by Gelongma Karma Migme Chödrön | 2001 | 940,961 words
This page describes “story of the crown prince who was poisoned by fruit” as written by Nagarjuna in his Maha-prajnaparamita-sastra (lit. “the treatise on the great virtue of wisdom”) in the 2nd century. This book, written in five volumes, represents an encyclopedia on Buddhism as well as a commentary on the Pancavimsatisahasrika Prajnaparamita.
In a kingdom ruled by king Yue fen (Candrabhāga), there was a crown prince (kumāra) who loved exquisite tastes; each day the king’s gardener sent him fine fruits. There was a big tree in the garden at the top of which a bird was raising her chicks. This bird always flew full speed to the Perfumed Mountain (Gandhmādana), took a fruit of delicious flavor and [returned] to give it to her chicks who, in arguing over it, let one of the fruits fall to the ground. Next morning the gardener noticed it and, finding it strange, brought it to the king. The king admired the perfume and the extraordinary color of the fruit; the crown prince saw it and asked for it; the king, who loved his son, gave it to him as a gift. The prince ate it and appreciated its flavor so much that he wanted to have one every day. The king called the gardener and asked where the fruit came from.
The gardener said:
“This fruit was not planted; I found it on the ground; I don’t know where it came from.”
The prince groaned, wept and refused to eat. The king reprimanded the gardener and commanded him to find another one. The gardener went to the place where he had found the fruit, noticed the bird’s nest and saw the mother arriving with a fruit [of the kind in question] in her beak. He hid in the top of the tree with the idea of taking away the fruit and, when the mother appeared, he took the fruit from her and brought it [to the king]. He did this every day. The mother bird, angry with the gardener, gathered on the Perfumed Mountain a poisonous fruit the perfume, taste and color of which were completely similar to the previous fruit.
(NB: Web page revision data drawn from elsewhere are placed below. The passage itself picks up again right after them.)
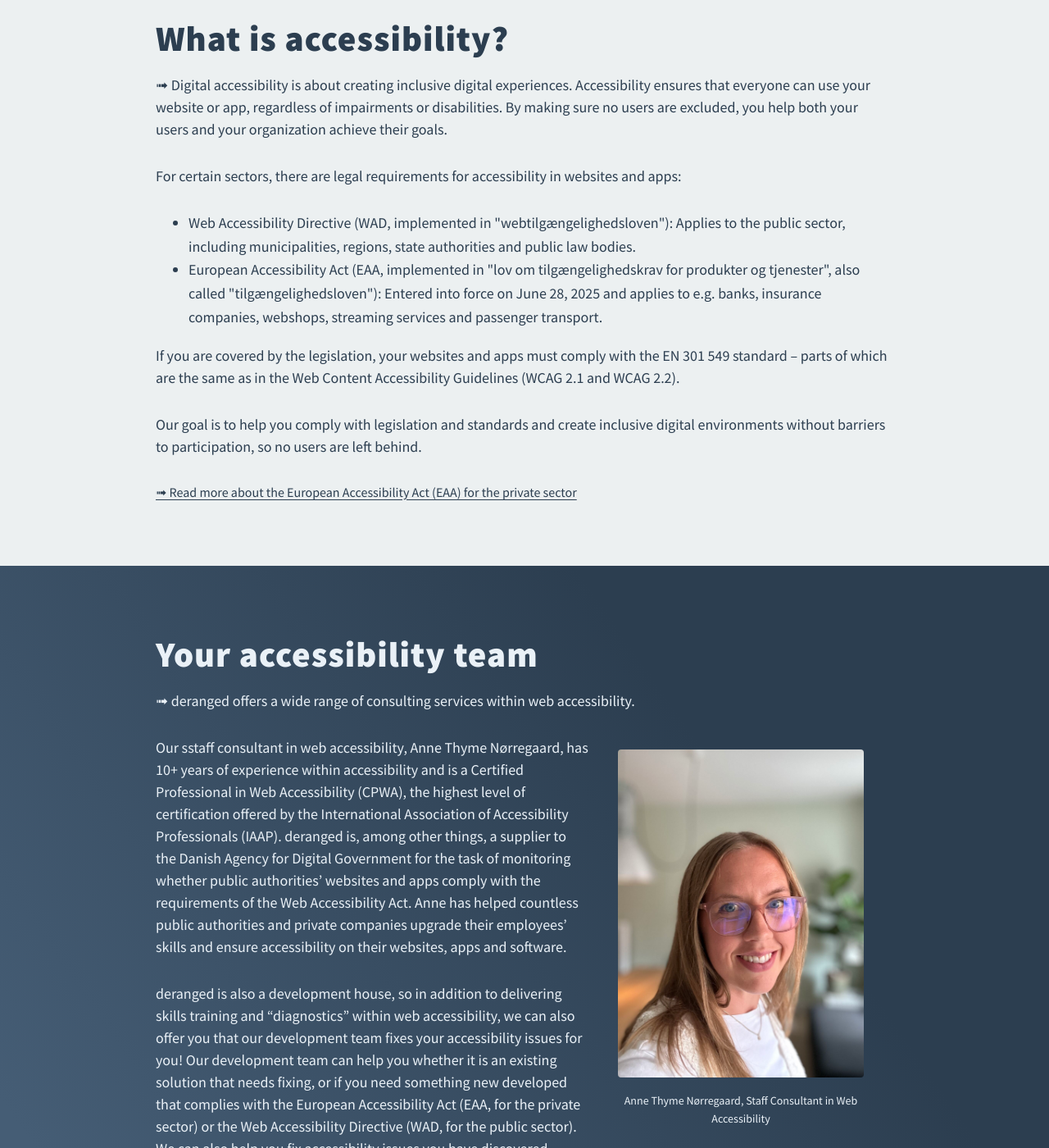
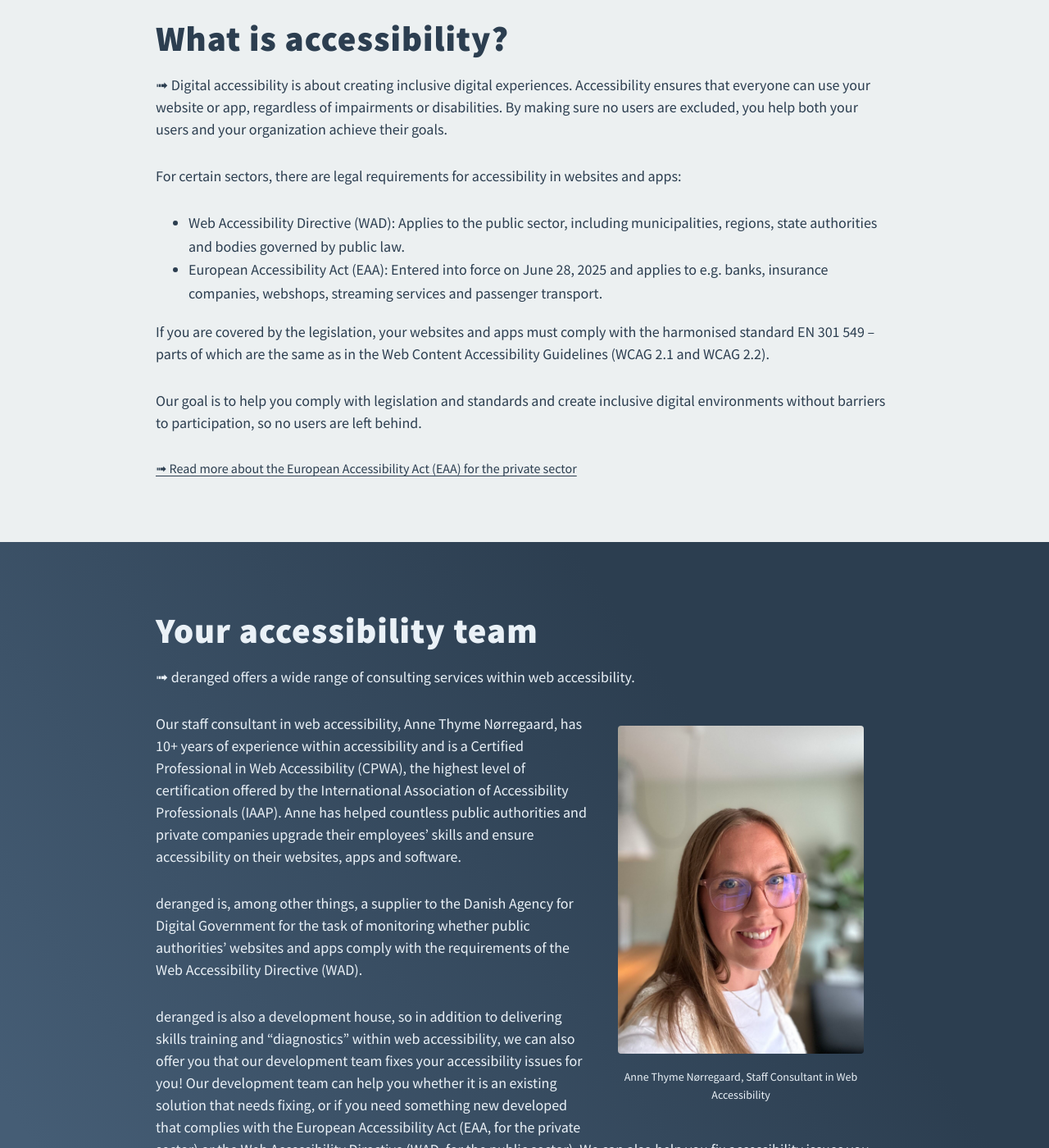
Before and after one commit to derangeddk/deranged.dk, a Jekyll site: the page built from accessibility/index.html, in a window 1280 px wide and 1400 px high, scrolled down 520 px. Shown: the whole window at 82% size. Built offline with Jekyll 4.4.1, drawn with Linux system fonts in a browser that asks for light colours; comment, search, counter and statistics services are not loaded; some of the changed text lies outside the part shown.

Commit message:
Update index.html

```diff
--- a/accessibility/index.html
+++ b/accessibility/index.html
@@ -70,11 +70,11 @@
           For certain sectors, there are legal requirements for accessibility in websites and apps:
         </p>
         <ul>
-          <li>Web Accessibility Directive (WAD, implemented in "webtilgængelighedsloven"): Applies to the public sector, including municipalities, regions, state authorities and public law bodies.</li>
-          <li>European Accessibility Act (EAA, implemented in "lov om tilgængelighedskrav for produkter og tjenester", also called "tilgængelighedsloven"): Entered into force on June 28, 2025 and applies to e.g. banks, insurance companies, webshops, streaming services and passenger transport.</li>
+          <li>Web Accessibility Directive (WAD): Applies to the public sector, including municipalities, regions, state authorities and bodies governed by public law.</li>
+          <li>European Accessibility Act (EAA): Entered into force on June 28, 2025 and applies to e.g. banks, insurance companies, webshops, streaming services and passenger transport.</li>
         </ul>
         <p>
-          If you are covered by the legislation, your websites and apps must comply with the EN 301 549 standard – parts of which are the same as in the Web Content Accessibility Guidelines (WCAG 2.1 and WCAG 2.2).
+          If you are covered by the legislation, your websites and apps must comply with the harmonised standard EN 301 549 – parts of which are the same as in the Web Content Accessibility Guidelines (WCAG 2.1 and WCAG 2.2).
         </p>
         <p>Our goal is to help you comply with legislation and standards and create inclusive digital environments without barriers to participation, so no users are left behind.</p>
       </div>
@@ -103,7 +103,10 @@
             </figcaption>
           </figure>
           <p>
-            Our sstaff consultant in web accessibility, Anne Thyme Nørregaard, has 10+ years of experience within accessibility and is a Certified Professional in Web Accessibility (CPWA), the highest level of certification offered by the International Association of Accessibility Professionals (IAAP). deranged is, among other things, a supplier to the Danish Agency for Digital Government for the task of monitoring whether public authorities’ websites and apps comply with the requirements of the Web Accessibility Act. Anne has helped countless public authorities and private companies upgrade their employees’ skills and ensure accessibility on their websites, apps and software.
+            Our staff consultant in web accessibility, Anne Thyme Nørregaard, has 10+ years of experience within accessibility and is a Certified Professional in Web Accessibility (CPWA), the highest level of certification offered by the International Association of Accessibility Professionals (IAAP). Anne has helped countless public authorities and private companies upgrade their employees’ skills and ensure accessibility on their websites, apps and software.
+          </p>
+          <p>
+            deranged is, among other things, a supplier to the Danish Agency for Digital Government for the task of monitoring whether public authorities’ websites and apps comply with the requirements of the Web Accessibility Directive (WAD).
           </p>
           <p>
             deranged is also a development house, so in addition to delivering skills training and “diagnostics” within web accessibility, we can also offer you that our development team fixes your accessibility issues for you! Our development team can help you whether it is an existing solution that needs fixing, or if you need something new developed that complies with the European Accessibility Act (EAA, for the private sector) or the Web Accessibility Directive (WAD, for the public sector). We can also help you fix accessibility issues you have discovered through other means, e.g. from automated testing tools or a monitoring report.
```
Also changed, not shown: other parts of accessibility/index.html (+3 -3 lines).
The gardener carried away this new fruit and offered it to the king; the king gave it to the crown prince but hardly had he finished eating it [182b] than the flesh of his body rotted and he died.
Notes for this story:
Compare the Kimpakajātaka, Pāli Jātaka no. 85, I, p. 367: Certain members of a caravan, despite the warnings of the bodhisattva, ate fruit from the kiṃpaka tree which they mistook for mangoes; they were poisoned and died, victims of their own gluttony.